- The pace of climate-driven extinction is...on September 18, 2023 at 7:32 pm
Studying a lizard species in Arizona mountains, researchers found 70 years' worth of climate-related extinction occurred in only seven years.
- Move over pythons: These snakes are the real...on August 25, 2023 at 4:20 pm
Pythons have huge appetites, but which snake would win an eating contest? Surprisingly, it's a harmless little African snake that consumes eggs whole like an amuse-bouche.
- Pollutants are important to biodiversity's role...on August 17, 2023 at 8:40 pm
Conventional wisdom among ecologists holds that the more species there are inhabiting an ecosystem, the less vulnerable any one species will be to a threat like a parasite. A new study of tadpoles illustrates how overlapping biological and environmental factors can complicate how we value protecting diverse animal communities. The researchers found that environmental pollutants like road salt influence whether increased biodiversity helps or hinders disease outbreaks in wildlife, which can […]
Phys.org - latest science and technology news stories Phys.org internet news portal provides the latest news on science including: Physics, Nanotechnology, Life Sciences, Space Science, Earth Science, Environment, Health and Medicine.
- Why invasive ants are a silent threat to our...on September 23, 2023 at 5:00 pm
Invertebrates are often described by experts as the "little things that run the world," and ants are certainly one of the top contenders for this role. Ants help ecosystems to function normally and the total weight of all ants on Earth is roughly equivalent to 1.4 billion people, or 33 Empire State Buildings.
- Crocodilians' ancestors grew old slowlyon September 20, 2023 at 3:08 pm
A recently discovered gigantic, ancient crocodylomorph species grew more slowly than other large reptiles of its day, such as dinosaurs, according to the new study, "Origins of slow growth on the crocodilian stem lineage" published in Current Biology.

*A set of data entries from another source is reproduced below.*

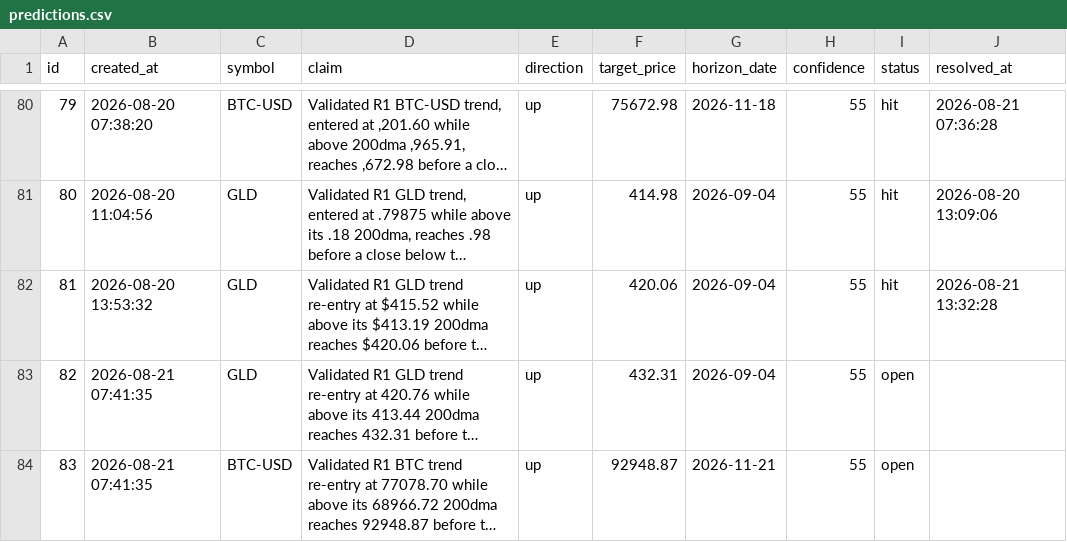
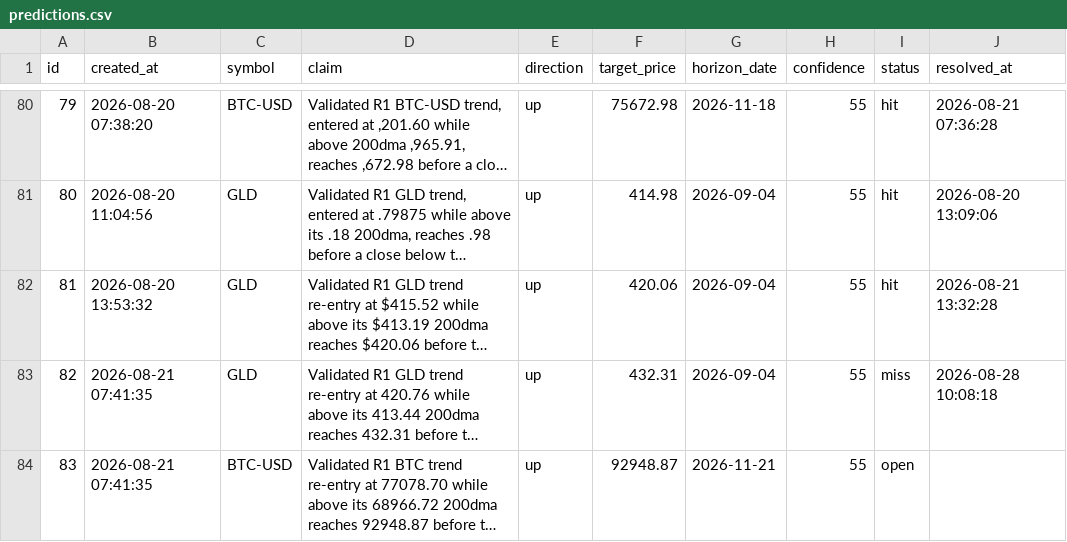
Before and after one commit to tydbyts-tom/jack-the-honest-investor, a CSV file: data/predictions.csv, drawn as a sheet; only a part is shown, gaps mark what is left out; long unchanged cells end in …; the diff names each change by its address in the sheet, - before the commit and + after, or states it on an @@ line.

```diff
--- a/data/predictions.csv
+++ b/data/predictions.csv
-I83 (status): open
+I83 (status): miss
-J83 (resolved_at): (empty)
+J83 (resolved_at): 2026-08-28 10:08:18
```
Also changed, not shown: data/equity-curve.csv, data/trades.csv, 1 other file.
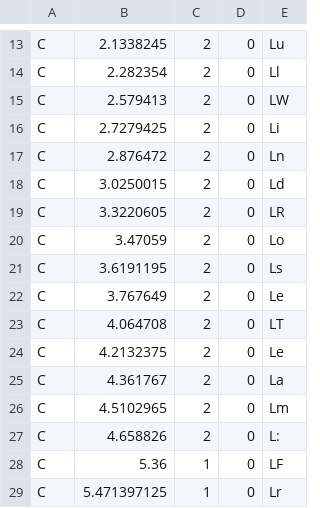
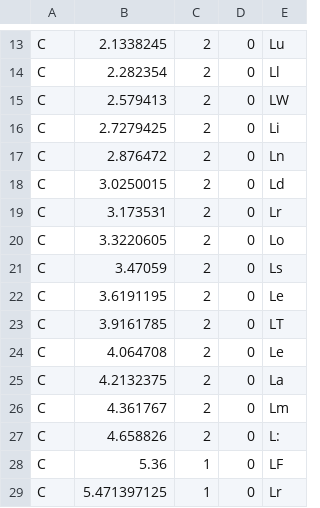
Before and after one commit to Higanbana/jam, a CSV file: Assets/Resources/Levels/Credits.csv, drawn as a sheet; only a part is shown, gaps mark what is left out.

Commit message:
Fix credits typo

```diff
--- a/Assets/Resources/Levels/Credits.csv
+++ b/Assets/Resources/Levels/Credits.csv
@@ -18,10 +18,10 @@ C,2.876472,2,0,Ln
 C,3.0250015,2,0,Ld
-C,3.3220605,2,0,LR
-C,3.47059,2,0,Lo
-C,3.6191195,2,0,Ls
-C,3.767649,2,0,Le
-C,4.064708,2,0,LT
-C,4.2132375,2,0,Le
-C,4.361767,2,0,La
-C,4.5102965,2,0,Lm
+C,3.173531,2,0,Lr
+C,3.3220605,2,0,Lo
+C,3.47059,2,0,Ls
+C,3.6191195,2,0,Le
+C,3.9161785,2,0,LT
+C,4.064708,2,0,Le
+C,4.2132375,2,0,La
+C,4.361767,2,0,Lm
 C,4.658826,2,0,L:
```
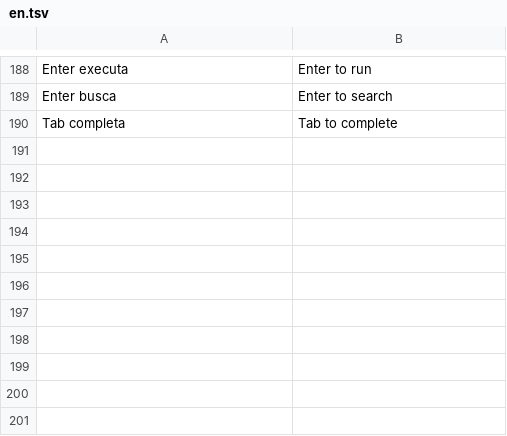
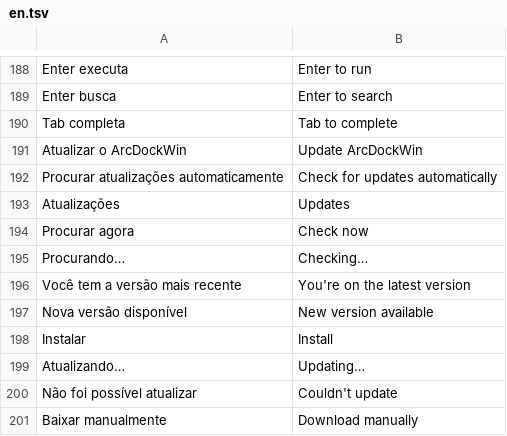
Before and after one commit to FelipevDesign/ArcDockWin, a TSV file: locales/en.tsv, drawn as a sheet; only a part is shown, gaps mark what is left out; the diff names each change by its address in the sheet, - before the commit and + after, or states it on an @@ line.

Commit message:
Atualização automática pelo GitHub Releases (v0.4.0)
O app procura o último release 30 s depois de abrir e a cada 6 h (opção em
Configurações → Geral, ligada por padrão). Com versão nova, o menu da dock e
Configurações → Sobre oferecem instalar: baixa o arcdockwin.exe, confere
tamanho e SHA-256, troca o exe (o atual vira .old) e reabre com --after <pid>.

Workflow de release: tag vX.Y.Z compila e cria o release em rascunho com o
exe e o zip. Corrige http_get, que travava com cabeçalhos vazios.

```diff
--- a/locales/en.tsv
+++ b/locales/en.tsv
+row 191: Atualizar o ArcDockWin | Update ArcDockWin
+row 192: Procurar atualizações automaticamente | Check for updates automatically
+row 193: Atualizações | Updates
+row 194: Procurar agora | Check now
+row 195: Procurando… | Checking…
+row 196: Você tem a versão mais recente | You're on the latest version
+row 197: Nova versão disponível | New version available
+row 198: Instalar | Install
+row 199: Atualizando… | Updating…
+row 200: Não foi possível atualizar | Couldn't update
+row 201: Baixar manualmente | Download manually
```
Also changed, not shown: locales/zh-TW.tsv, 11 other files.
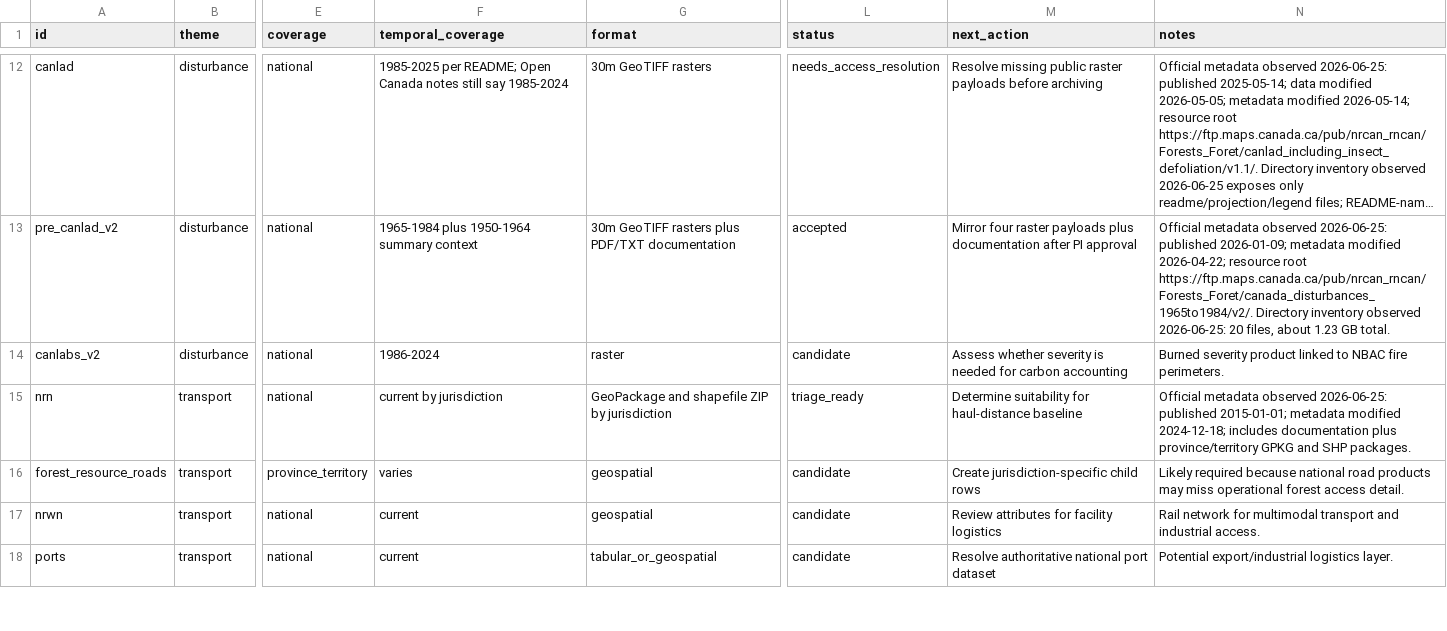
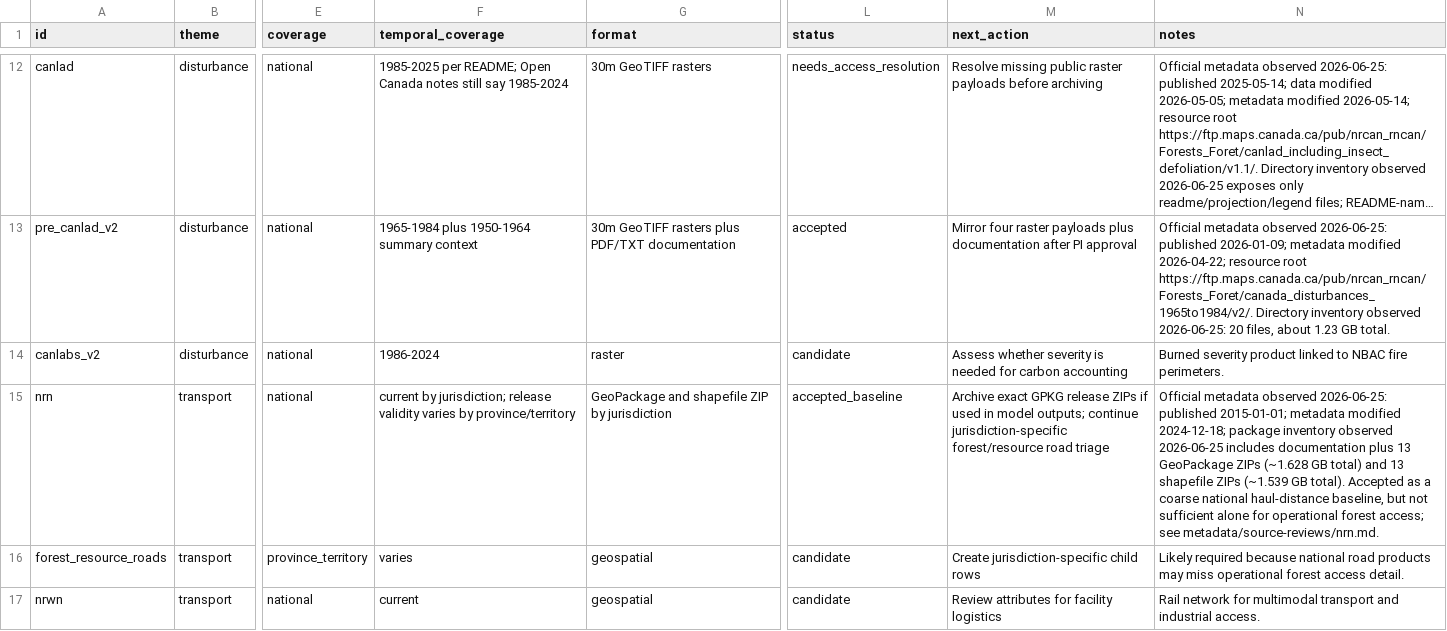
Before and after one commit to UBC-FRESH/clews-c2070-fresh, a CSV file: metadata/source-inventory.csv, drawn as a sheet; only a part is shown, gaps mark what is left out; the shorter side is filled out with more unchanged rows; long unchanged cells end in …; the diff names each change by its address in the sheet, - before the commit and + after, or states it on an @@ line.

Commit message:
P1.2 triage national road network

```diff
--- a/metadata/source-inventory.csv
+++ b/metadata/source-inventory.csv
-F15 (temporal_coverage): current by jurisdiction
+F15 (temporal_coverage): current by jurisdiction; release validity varies by province/territory
-L15 (status): triage_ready
+L15 (status): accepted_baseline
-M15 (next_action): Determine suitability for haul-distance baseline
+M15 (next_action): Archive exact GPKG release ZIPs if used in model outputs; continue jurisdiction-specific forest/resource road triage
-N15 (notes): …modified 2024-12-18; includes documentation plus province/territory GPKG and SHP packages.
+N15 (notes): …modified 2024-12-18; package inventory observed 2026-06-25 includes documentation plus 13 GeoPackage ZIPs (~1.628 GB total) and 13 shapefile ZIPs (~1.539 GB total). Accepted as a coarse national haul-distance baseline, but not sufficient alone for operational forest access; see metadata/source-reviews/nrn.md.
```
Also changed, not shown: 6 other files.
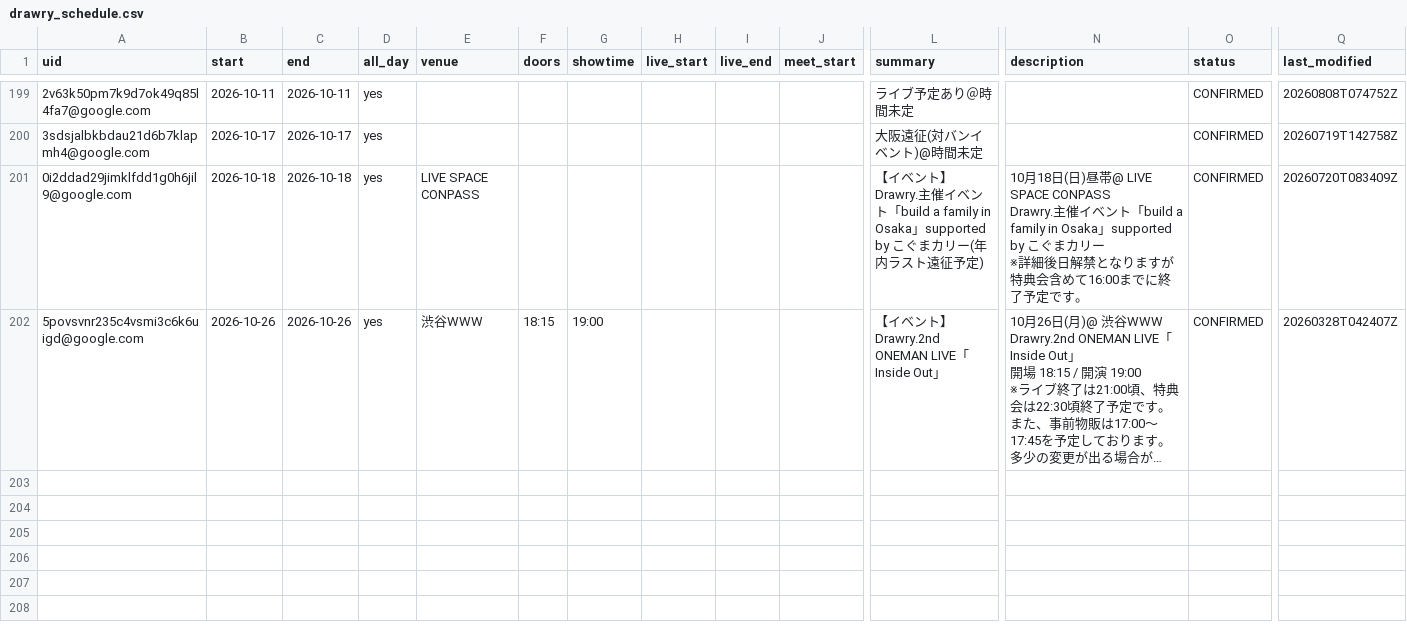
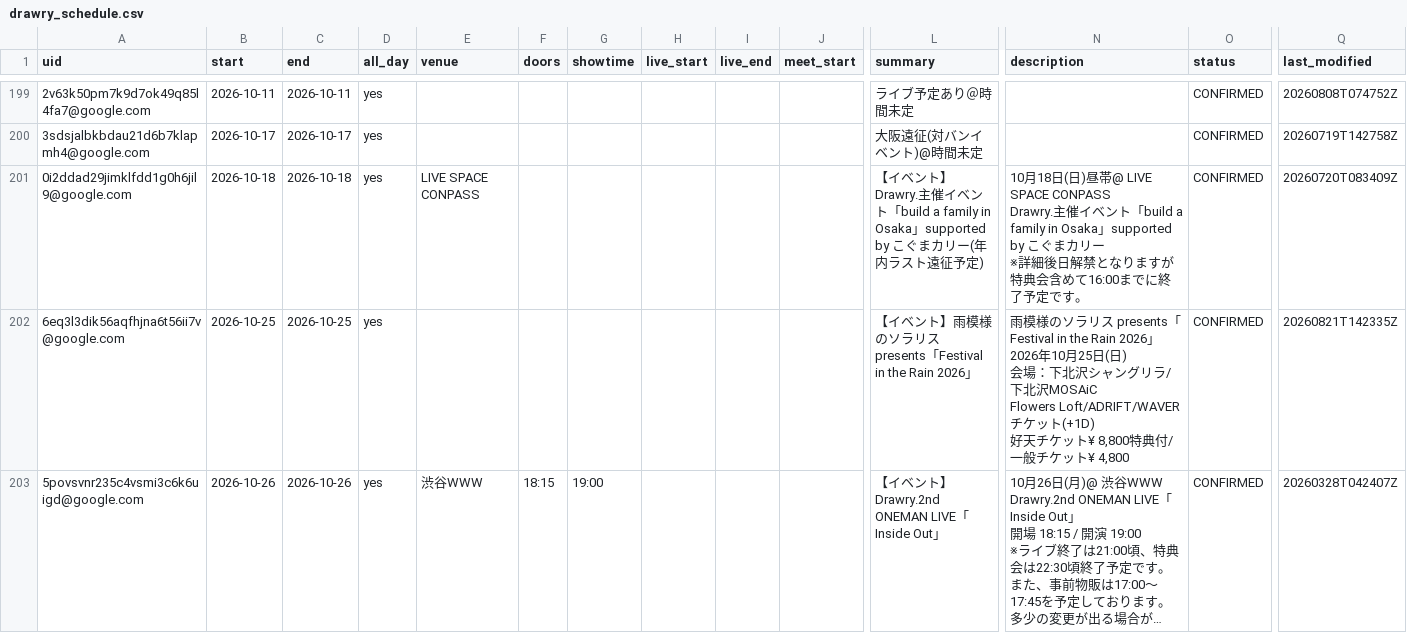
Before and after one commit to ganbaramen/drawrydb, a CSV file: data/generated/drawry_schedule.csv, drawn as a sheet; only a part is shown, gaps mark what is left out; long unchanged cells end in …; rows hold the shown columns only; ↵ is a line break in a cell; the diff names each change by its address in the sheet, - before the commit and + after, or states it on an @@ line.

```diff
--- a/data/generated/drawry_schedule.csv
+++ b/data/generated/drawry_schedule.csv
+row 202: 6eq3l3dik56aqfhjna6t56ii7v@google.com | 2026-10-25 | 2026-10-25 | yes |  |  |  |  |  |  | 【イベント】雨模様のソラリス presents「Festival in the Rain 2026」 | 雨模様のソラリス presents「Festival in the Rain 2026」 ↵ 2026年10月25日(日) ↵ 会場：下北沢シャングリラ/下北沢MOSAiC ↵ Flowers Loft/ADRIFT/WAVER ↵ チケット(+1D) ↵ 好天チケット¥ 8,800特典付/一般チケット¥ 4,800 | CONFIRMED | 20260821T142335Z
```
Also changed, not shown: 1 other file.
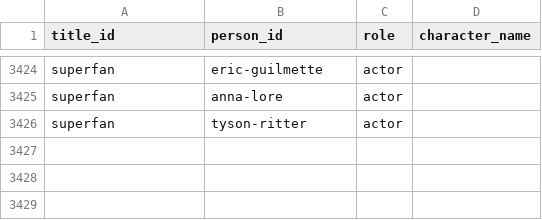
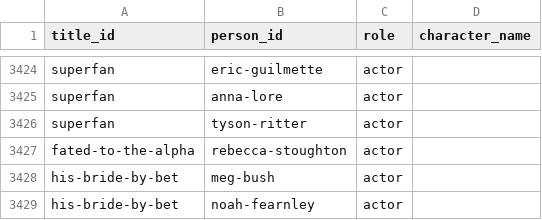
Before and after one commit to Cyanjb/dramaeverafter, a CSV file: data/credits.csv, drawn as a sheet; only a part is shown, gaps mark what is left out.

Commit message:
Actor deep-dive round 2 (Seth Edeen/Jesse Morales/Luke Stafford/Samantha Drews/Rebecca Stoughton/Meg Bush): Rebecca Stoughton added to Fated to the Alpha, new title His Bride by Bet (Meg Bush + Noah Fearnley, Shortical). Other 4 actors checked clean, no gaps.

```diff
--- a/data/credits.csv
+++ b/data/credits.csv
@@ -3426 +3426,4 @@ superfan,anna-lore,actor,
 superfan,tyson-ritter,actor,
+fated-to-the-alpha,rebecca-stoughton,actor,
+his-bride-by-bet,meg-bush,actor,
+his-bride-by-bet,noah-fearnley,actor,
```
Also changed, not shown: 9 other files.
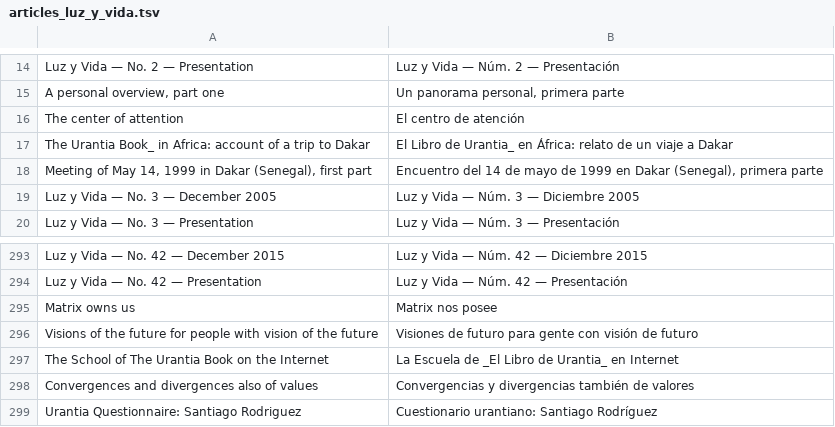
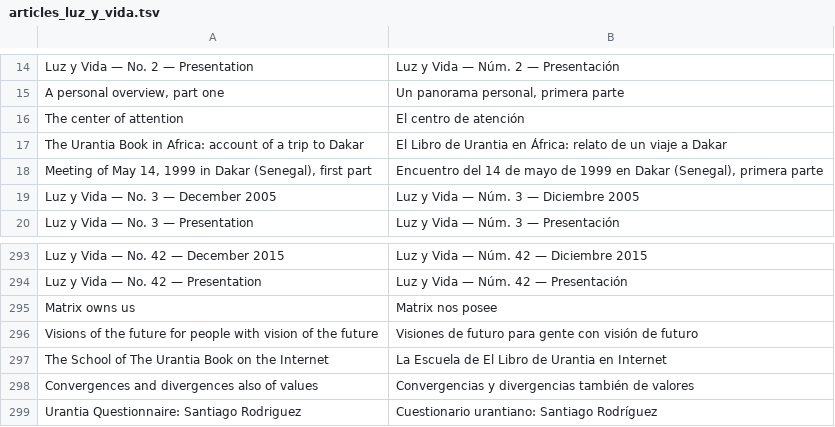
Before and after one commit to JanHerca/urantiapedia, a TSV file: input/txt/articles-es/articles_luz_y_vida.tsv, drawn as a sheet; only a part is shown, gaps mark what is left out.

Commit message:
Fixes to Luz y Vida in Spanish

```diff
--- a/input/txt/articles-es/articles_luz_y_vida.tsv
+++ b/input/txt/articles-es/articles_luz_y_vida.tsv
@@ -16,3 +16,3 @@ A personal overview, part one	Un panorama personal, primera parte
 The center of attention	El centro de atención
-The Urantia Book_ in Africa: account of a trip to Dakar	El Libro de Urantia_ en África: relato de un viaje a Dakar
+The Urantia Book in Africa: account of a trip to Dakar	El Libro de Urantia en África: relato de un viaje a Dakar
 Meeting of May 14, 1999 in Dakar (Senegal), first part	Encuentro del 14 de mayo de 1999 en Dakar (Senegal), primera parte
@@ -296,3 +296,3 @@ Matrix owns us	Matrix nos posee
 Visions of the future for people with vision of the future	Visiones de futuro para gente con visión de futuro
-The School of The Urantia Book on the Internet	La Escuela de _El Libro de Urantia_ en Internet
+The School of The Urantia Book on the Internet	La Escuela de El Libro de Urantia en Internet
 Convergences and divergences also of values	Convergencias y divergencias también de valores
```
Also changed, not shown: input/txt/articles-en/articles_luz_y_vida.tsv, 18 other files.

- Unlocking the secrets of tuatara sperm in an...on September 19, 2023 at 6:00 pm
The study, published in Conservation Physiology, found tuatara sperm are fast moving and a whopping three times longer than human sperm.
Here are links to pages about closely related subjects.
Tree of Life
Prokaryote Archaea, Bacteria
Eukaryote Protist, Fungi, Algae, Protozoa (Tardigrade)
Plant Flower, Tree
Cnidaria Coral, Jellyfish
Cephalopod Cuttlefish, Octopus
Crustacean Lobster, Shrimp
Arachnid Spider, Scorpion
Insect Ant, Bee, Beetle, Butterfly
Fish Seahorse, Ray, Shark
Amphibian Frog, Salamander
Reptile Turtle, Tortoise, Dinosaur
Bird Penguin, Ostrich, Owl, Crow, Parrot
Mammal Platypus, Bat, Mouse, Rabbit, Goat, Giraffe, Camel, Horse, Elephant, Mammoth
Walrus, Seal, Polar Bear, Bear, Panda, Cat, Tiger, Lion, Dog, Wolf
Cetacean Whale, Dolphin
Primate Monkey, Chimpanzee, Human